Districts of London

I chose the opening quote, from Walter Besant, for this post because Besant's words reflect the number one thing that I love about traveling; exploring! The advantage of large cities (like my absolute favorite, NYC), is that you can walk by foot to explore all day without spending much money. I love getting lost in a city and discovering new areas! London is composed of so many different districts, all with their own personalities, stories, and uniqueness.

With only two days in London, I still managed to cover quite a lot of ground and made it to the districts of Royal Borough of Kensington and Chelsea, the City of Westminster, South Bank, Southwark and Bankside, London Borough of Tower Hamlets, City of London (the Financial District), Covent Garden, SoHo, Trafalgar Square, South Kensington and Knightsbridge.

Getting around London

I walked by foot for most of my trip, however, I also found the tube super easy to follow and very quick to help you get around the city. I spotted a lot of underground stations everywhere I went to in London and, even when I had to make a connection to get to a particular area, I found it quick and with little waiting time at both stations.

Streets of London

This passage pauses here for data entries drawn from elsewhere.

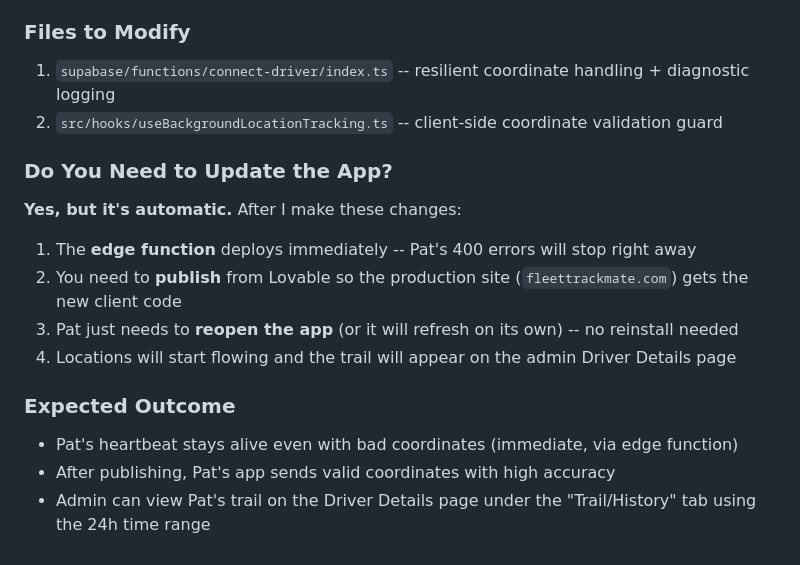
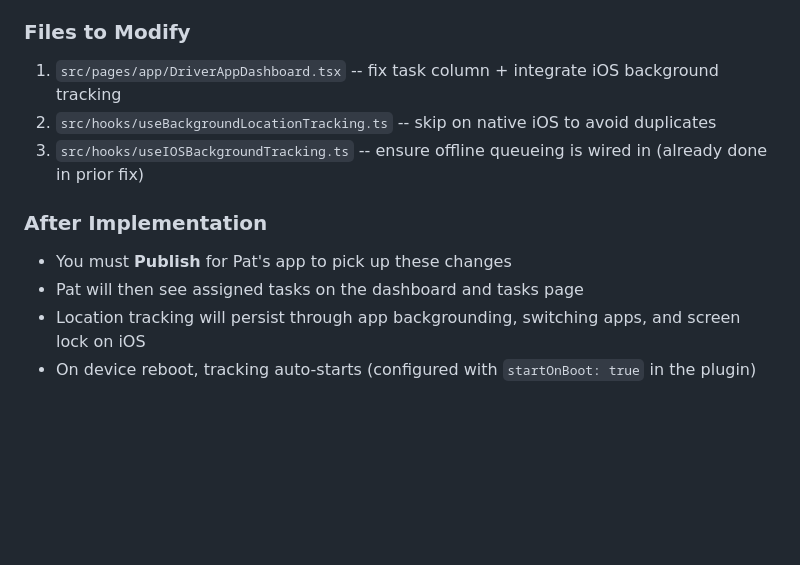
Before and after one commit to legalcliqueltd-dev/gobo-fleet-mate, a Markdown page: .lovable/plan.md, the part around one of its changes. Rendered like a GitHub page; blank space fills up the shorter version.

```diff
--- a/.lovable/plan.md
+++ b/.lovable/plan.md
@@ -46,20 +70,13 @@ The admin Driver Details page already has a Trail/History tab with time range se
 
 ### Files to Modify
 
-1. `supabase/functions/connect-driver/index.ts` -- resilient coordinate handling + diagnostic logging
-2. `src/hooks/useBackgroundLocationTracking.ts` -- client-side coordinate validation guard
+1. `src/pages/app/DriverAppDashboard.tsx` -- fix task column + integrate iOS background tracking
+2. `src/hooks/useBackgroundLocationTracking.ts` -- skip on native iOS to avoid duplicates
+3. `src/hooks/useIOSBackgroundTracking.ts` -- ensure offline queueing is wired in (already done in prior fix)
 
-### Do You Need to Update the App?
+### After Implementation
 
-**Yes, but it's automatic.** After I make these changes:
-
-1. The **edge function** deploys immediately -- Pat's 400 errors will stop right away
-2. You need to **publish** from Lovable so the production site (`fleettrackmate.com`) gets the new client code
-3. Pat just needs to **reopen the app** (or it will refresh on its own) -- no reinstall needed
-4. Locations will start flowing and the trail will appear on the admin Driver Details page
-
-### Expected Outcome
-
-- Pat's heartbeat stays alive even with bad coordinates (immediate, via edge function)
-- After publishing, Pat's app sends valid coordinates with high accuracy
-- Admin can view Pat's trail on the Driver Details page under the "Trail/History" tab using the 24h time range
+- You must **Publish** for Pat's app to pick up these changes
+- Pat will then see assigned tasks on the dashboard and tasks page
+- Location tracking will persist through app backgrounding, switching apps, and screen lock on iOS
+- On device reboot, tracking auto-starts (configured with `startOnBoot: true` in the plugin)
```
Also changed, not shown: other parts of .lovable/plan.md (+54 -30 lines).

As mentioned, I spent a lot of my two days in London walking (I covered 27k steps on one of my days! 🙈) and soaking up the atmosphere while exploring and taking in the culture of the city. During my walk, I discovered impressive architecture of both old and modern, colorful graffiti, book and food markets, plenty of great museums, and I enjoyed the beautiful sunset over the River Thames and city skyline.

*DAY 1*



It was late on Friday evening by the time I made it out to my hotel so, I decided to get a good night's sleep and start exploring early the next day instead. As I was staying close by Hyde Park, this is where I started my day. Hyde Park and Kensington Gardens are located in the Royal Borough of Kensington and Chelsea. I was very thankful for the nice weather because there is a lot of the park to explore!

Hyde Park sits immediately beside Kensington Gardens and both are Royal Parks of London (with Hyde Park being the largest of the Royal Parks in London covering 142 hectares (350 acres)). Hyde Park is located not too far from the main entrance to Buckingham Palace and the park is divided by the Serpentine and the Long Water lakes.

Kensington Gardens covers 111 hectares (275 acres) and it shuts at dusk while Hyde Park remains open much later into the evening.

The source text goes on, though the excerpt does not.